I grew up with a deep appreciation for the sea. Our family holidays always featured scrambling over the rocky shoreline hunting for interesting critters. As you can imagine, I always took the most commonplace species for granted, yet it appeared the humble limpet, that most boring of animals, holds a seriously surprising secret.
Limpets, for me at least, were the unlovable gastropod that were almost impossible to remove from the rocks unless you sneak up on them and catch them unawares. Once they detect your presence, they cling on pretty hard.
Most limpets (true limpets belong to the order Patellogastropoda, though some references more accurately describe this as a ‘clade’) are smallish animals, with conical, highly robust shells a few inches across. Moist species return to their home patch between their spells of grazing and create a small indentation, known as a ‘scar’, in their home rock, into which their shell adapts perfectly as the rock and shell slowly wear away to create a very predator-resistant seal.
The species I am most familiar with is Patella vulgata, a common species from my region, though there are species found on rocky shores worldwide. When I kept fish, I would often take a few of the animals as treats – as you can imagine, their muscular foot makes for good eating.
In some countries, such as Portugal, limpets are considered a delicacy and I must admit to enjoying them myself, but I digress.
Being grazing herbivores, limpets use a tongue-like structure known as a Radula to scrape away algae from rocky surfaces, or algal tissue from macroalgae, while a few outlying species target seagrass.
The radula of all gastropods (apart from bivalves) is quite a feat of engineering and is covered with microscopic teeth, arranged in various ways that reflect the species’ lifestyle. A quick web search will reveal an awful lot of complicated information about teeth direction, layers and so on. What amazes me though is the substance limpets use.
According to a paper from two years ago, (which I can’t believe I missed), the teeth of limpets are made from the strongest known biological material.
Material scientists have long known that spider silk is seriously impressive, with a tensile strength that exceeds that of steel and is comparable with some of the most up-to-date carbon fibers. Limpet teeth go further! This is achieved by the remarkable nano structure of limpet teeth which employs goethite nanofibers. Goethite is a mineral containing iron which when combined with the chitin (a very tough protein) in the limpet’s teeth gives these often-overlooked creatures a remarkable claim to fame.

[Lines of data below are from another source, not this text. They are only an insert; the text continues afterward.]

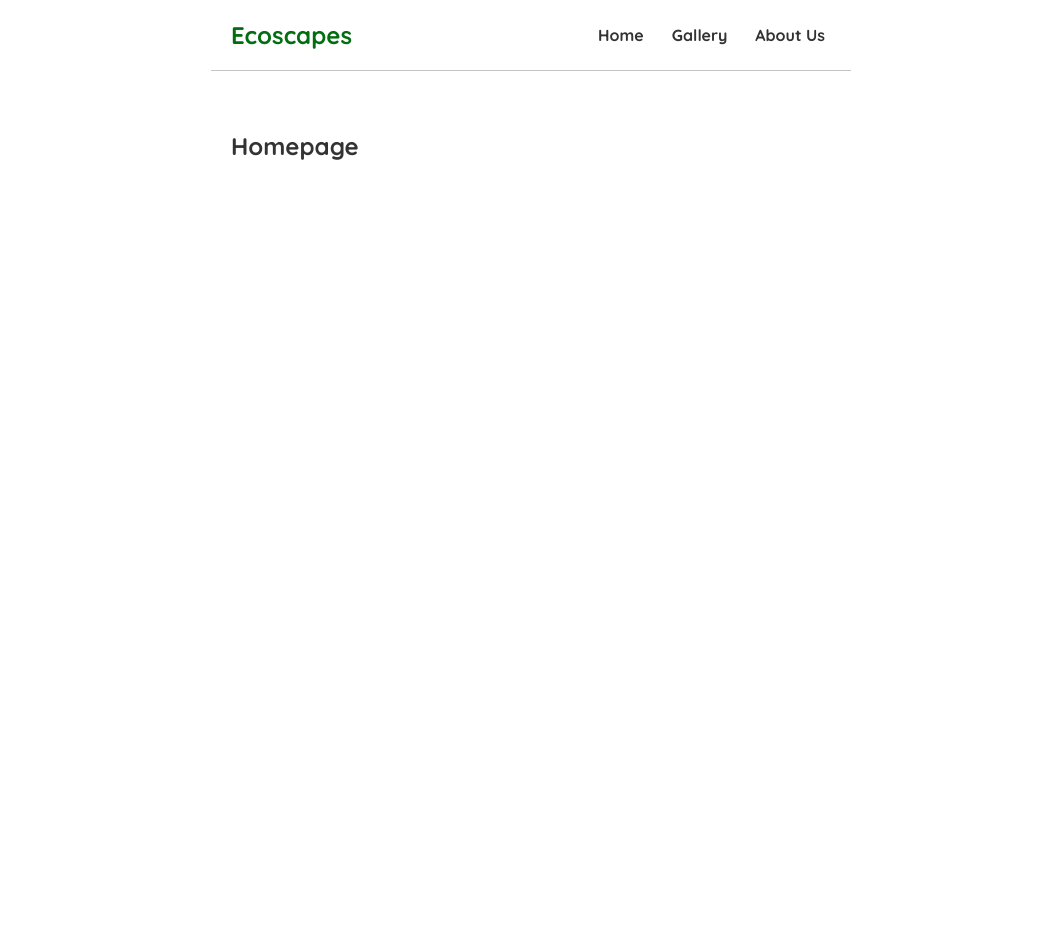
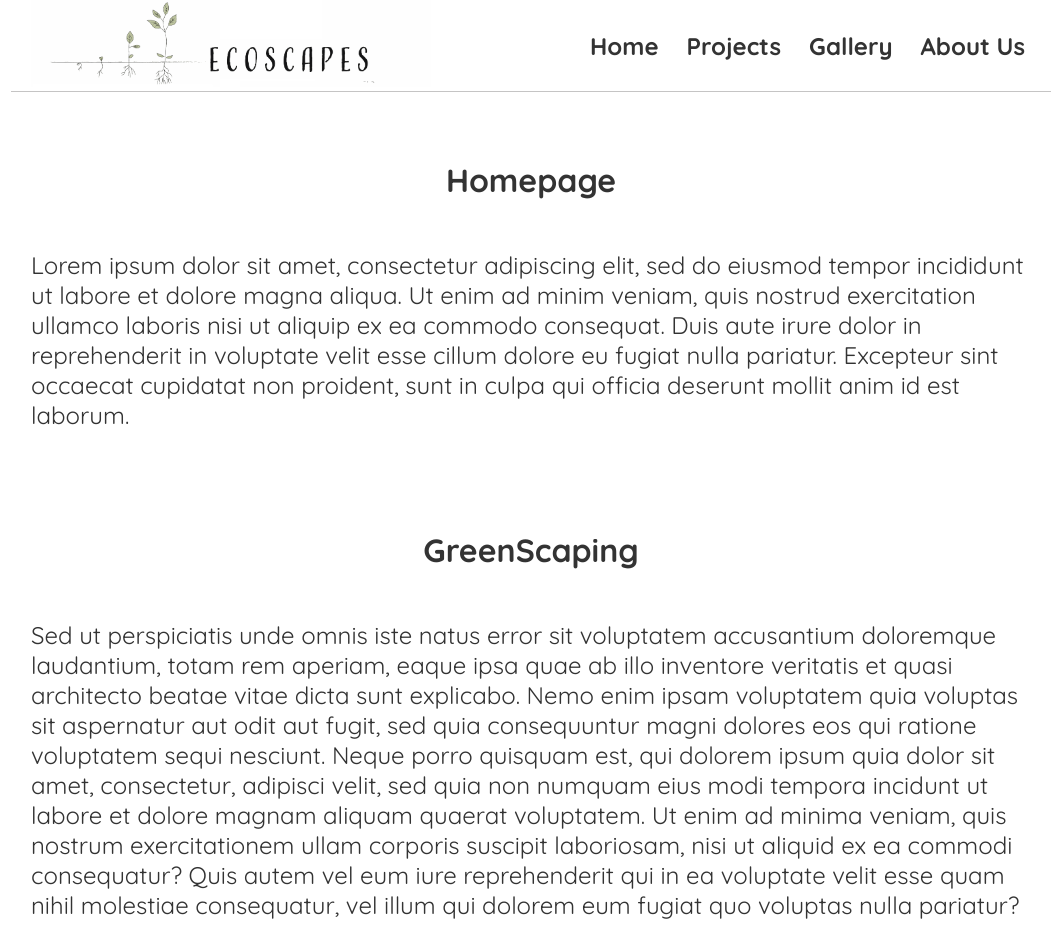
Before and after one commit to Ecoscapes/Ecoscapes.github.io, a JavaScript app: page / in a window 1280 px wide. Shown: the top 952 px of the page, without its empty margins (109-1165 px from the left). Before the commit the page ends 800 px from the top, so only its background shows below. Built offline with nearby package versions, Linux system fonts and the light colour scheme; the HTML template or start-up script is replaced by a standard one.

Commit message:
homepage

```diff
--- a/src/About.js
+++ b/src/About.js
@@ -2,7 +2,7 @@ import './index.css';
 
 const About = () => {
     return (
-        <div className="About">
+        <div className="about">
             <h2>Aboutpage</h2>
         </div>
      );
--- a/src/App.js
+++ b/src/App.js
@@ -2,6 +2,7 @@ import Navbar from './Navbar';
 import Home from './Home';
 import About from './About';
 import Gallery from './Gallery'
+import Project from './Project'
 import { BrowserRouter as Router, Route, Routes} from 'react-router-dom';
 
 
@@ -16,6 +17,7 @@ function App() {
           <Routes>
             <Route exact path="/" element={<Home />} />
             <Route exact path="/gallery" element={<Gallery />} />
+            <Route exact path="/projects" element={<Project />} />
             <Route exact path="/about" element={<About />} />
           </Routes>
           </div>
--- a/src/Home.js
+++ b/src/Home.js
@@ -1,9 +1,55 @@
 import './index.css';
 
 const Home = () => {
+
+    const lorem = "Lorem ipsum dolor sit amet, consectetur adipiscing elit, sed do eiusmod tempor incididunt "
+                    + "ut labore et dolore magna aliqua. Ut enim ad minim veniam, quis nostrud exercitation "
+                    + "ullamco laboris nisi ut aliquip ex ea commodo consequat. Duis aute irure dolor in "
+                    + "reprehenderit in voluptate velit esse cillum dolore eu fugiat nulla pariatur. Excepteur "
+                    + "sint occaecat cupidatat non proident, sunt in culpa qui officia deserunt mollit anim id est laborum.";
+
+    const ipsum = "Sed ut perspiciatis unde omnis iste natus error sit voluptatem accusantium doloremque "
+                    + "laudantium, totam rem aperiam, eaque ipsa quae ab illo inventore veritatis et quasi "
+                    + "architecto beatae vitae dicta sunt explicabo. Nemo enim ipsam voluptatem quia voluptas "
+                    + "sit aspernatur aut odit aut fugit, sed quia consequuntur magni dolores eos qui ratione "
+                    + "voluptatem sequi nesciunt. Neque porro quisquam est, qui dolorem ipsum quia dolor sit amet, "
+                    + "consectetur, adipisci velit, sed quia non numquam eius modi tempora incidunt ut labore et "
+                    + "dolore magnam aliquam quaerat voluptatem. Ut enim ad minima veniam, quis nostrum "
+                    + "exercitationem ullam corporis suscipit laboriosam, nisi ut aliquid ex ea commodi consequatur? "
+                     + "Quis autem vel eum iure reprehenderit qui in ea voluptate velit esse quam nihil molestiae "
+                     + "consequatur, vel illum qui dolorem eum fugiat quo voluptas nulla pariatur?"
+
+    const dolor = "At vero eos et accusamus et iusto odio dignissimos ducimus qui blanditiis praesentium voluptatum "
+                    + "deleniti atque corrupti quos dolores et quas molestias excepturi sint occaecati cupiditate "
+                    + "non provident, similique sunt in culpa qui officia deserunt mollitia animi, id est laborum et "
+                    + "dolorum fuga. Et harum quidem rerum facilis est et expedita distinctio. Nam libero tempore, "
+                    + "cum soluta nobis est eligendi optio cumque nihil impedit quo minus id quod maxime placeat "
+                    + "facere possimus, omnis voluptas assumenda est, omnis dolor repellendus. Temporibus autem "
+                    + "quibusdam et aut officiis debitis aut rerum necessitatibus saepe eveniet ut et voluptates "
+                    + "repudiandae sint et molestiae non recusandae. Itaque earum rerum hic tenetur a sapiente "
+                    + "delectus, ut aut reiciendis voluptatibus maiores alias consequatur aut perferendis doloribus "
+                    + "asperiores repellat."
+
     return (
         <div className="home">
-            <h2>Homepage</h2>
+            <div className="header">
+                <h1>Homepage</h1>
+            </div>
+            <div className='body'>
+                {lorem}
+            </div>
+            <div className="header">
+                <h1>GreenScaping</h1>
+            </div>
+            <div className='body'>
+                {ipsum}
+            </div>
+            <div className="header">
+                <h1>HardScaping</h1>
+            </div>
+            <div className='body'>
+                {dolor}
+            </div>
         </div>
      );
 }
--- a/src/Navbar.js
+++ b/src/Navbar.js
@@ -1,12 +1,17 @@
 import './index.css';
 import { Link } from 'react-router-dom';
+import logo from './Images/EcoLogo.png';
 
 const Navbar = () => {
+
     return (
         <nav className="navbar">
-            <h1>Ecoscapes</h1>
+            <div className="logodiv">
+                <img src={logo} className="logo" alt="logo" />
+            </div>
             <div className="links">
                 <Link to="/">Home</Link>
+                <Link to="/projects">Projects</Link>
                 <Link to="/gallery">Gallery</Link>
                 <Link to="/about">About Us</Link>
             </div>
--- /dev/null
+++ b/src/Project.js
@@ -0,0 +1,11 @@
+import './index.css';
+
+const Project = () => {
+return (
+    <div className="Project">
+        <h2>Projectpage</h2>
+    </div>
+ );
+}
+
+export default Project;
--- a/src/index.css
+++ b/src/index.css
@@ -2,35 +2,73 @@
 
 /* base styles */
 * {
+  /* box-sizing: border-box;  */
   margin: 0;
+  padding: 0;
   font-family: "Quicksand";
   color: #333;
 }
+
+.about{
+  margin-top: 100px;
+}
+
+.h1{
+  margin: 0;
+  padding: 0;
+}
+
+.body {
+  margin: 0;
+  padding: 0;
+  font-size:x-large;
+}
+
+.header{
+  padding: 100px 0px 50px 0px;
+  text-align: center;
+}
+
 .navbar {
-  padding: 20px;
+  position: fixed;
+  background-color: white;
+  padding: 0px 20px 0px 20px;
   display: flex;
   align-items: center;
-  max-width: 600px;
-  margin: 0 auto;
+  left: 50%;
+  min-width: 1000px;
+  transform: translateX(-50%);
+  top: 0;
+  margin: 0 auto 0 auto;
   border-bottom: 1px solid #c5c4c4;
 }
+
 .navbar h1 {
   color: #036d11;
 }
+
 .navbar .links {
   margin-left: auto;
 }
+
 .navbar a {
   margin-left: 16px;
   text-decoration: none;
   font-weight: 1000;
+  font-size: x-large;
   padding: 6px;
 }
+
 .navbar a:hover {
   color: #036d11;
 }
+
 .content {
-  max-width: 600px;
+  max-width: 1000px;
   margin: 40px auto;
   padding: 20px;
 }
+
+.logo{
+  max-width: 400px;
+}
```
Also changed, not shown: src/Images/EcoLogo.png (added).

The teeth of limpets exploit distinctive composite nanostructures consisting of high volume fractions of reinforcing goethite nanofibres within a softer protein phase to provide mechanical integrity when rasping over rock surfaces during feeding. The tensile strength of discrete volumes of limpet tooth material measured using in situ atomic force microscopy was found to range from 3.0 to 6.5 GPa and was independent of sample size.